SUPPLIED DATA =
____________________

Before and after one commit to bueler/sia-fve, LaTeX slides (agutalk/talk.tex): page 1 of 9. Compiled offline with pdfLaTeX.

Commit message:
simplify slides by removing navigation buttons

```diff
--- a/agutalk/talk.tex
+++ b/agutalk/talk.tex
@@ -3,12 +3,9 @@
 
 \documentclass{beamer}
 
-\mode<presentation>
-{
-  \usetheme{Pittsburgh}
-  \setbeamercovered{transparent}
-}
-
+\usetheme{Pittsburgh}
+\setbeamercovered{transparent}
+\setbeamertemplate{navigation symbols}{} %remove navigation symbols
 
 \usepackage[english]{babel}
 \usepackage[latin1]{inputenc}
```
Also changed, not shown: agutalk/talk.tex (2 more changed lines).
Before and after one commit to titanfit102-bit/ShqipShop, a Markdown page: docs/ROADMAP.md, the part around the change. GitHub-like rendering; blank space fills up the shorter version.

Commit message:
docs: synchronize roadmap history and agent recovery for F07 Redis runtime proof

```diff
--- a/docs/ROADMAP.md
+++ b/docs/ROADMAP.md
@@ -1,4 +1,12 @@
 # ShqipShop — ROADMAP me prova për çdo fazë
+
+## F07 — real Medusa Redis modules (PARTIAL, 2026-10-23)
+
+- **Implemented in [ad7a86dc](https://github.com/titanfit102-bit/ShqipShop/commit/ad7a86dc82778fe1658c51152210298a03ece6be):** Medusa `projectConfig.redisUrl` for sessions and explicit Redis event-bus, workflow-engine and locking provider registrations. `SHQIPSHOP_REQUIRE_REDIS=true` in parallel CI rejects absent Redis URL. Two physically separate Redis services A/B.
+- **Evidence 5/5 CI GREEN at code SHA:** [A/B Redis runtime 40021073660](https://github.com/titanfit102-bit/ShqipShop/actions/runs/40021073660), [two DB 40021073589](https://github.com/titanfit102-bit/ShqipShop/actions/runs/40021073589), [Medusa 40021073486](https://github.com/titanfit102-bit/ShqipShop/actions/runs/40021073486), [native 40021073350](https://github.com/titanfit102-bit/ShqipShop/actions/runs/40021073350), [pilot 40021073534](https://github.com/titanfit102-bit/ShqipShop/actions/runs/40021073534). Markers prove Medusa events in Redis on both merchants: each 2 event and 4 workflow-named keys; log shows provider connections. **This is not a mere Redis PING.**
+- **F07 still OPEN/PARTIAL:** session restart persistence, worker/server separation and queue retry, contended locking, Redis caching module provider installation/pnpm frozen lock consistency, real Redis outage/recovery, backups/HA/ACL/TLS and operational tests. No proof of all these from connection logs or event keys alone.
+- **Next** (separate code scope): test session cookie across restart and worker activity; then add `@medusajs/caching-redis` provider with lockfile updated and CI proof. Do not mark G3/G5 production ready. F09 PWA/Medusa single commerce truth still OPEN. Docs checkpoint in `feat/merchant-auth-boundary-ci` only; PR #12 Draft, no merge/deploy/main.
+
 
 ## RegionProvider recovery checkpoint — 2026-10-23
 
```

____________________

DESCRIPTION OF THE TASK =
Please say how many lines in the records above contain the word "setbeamercovered", giving the number alone.

RESULT OF THE TASK =
2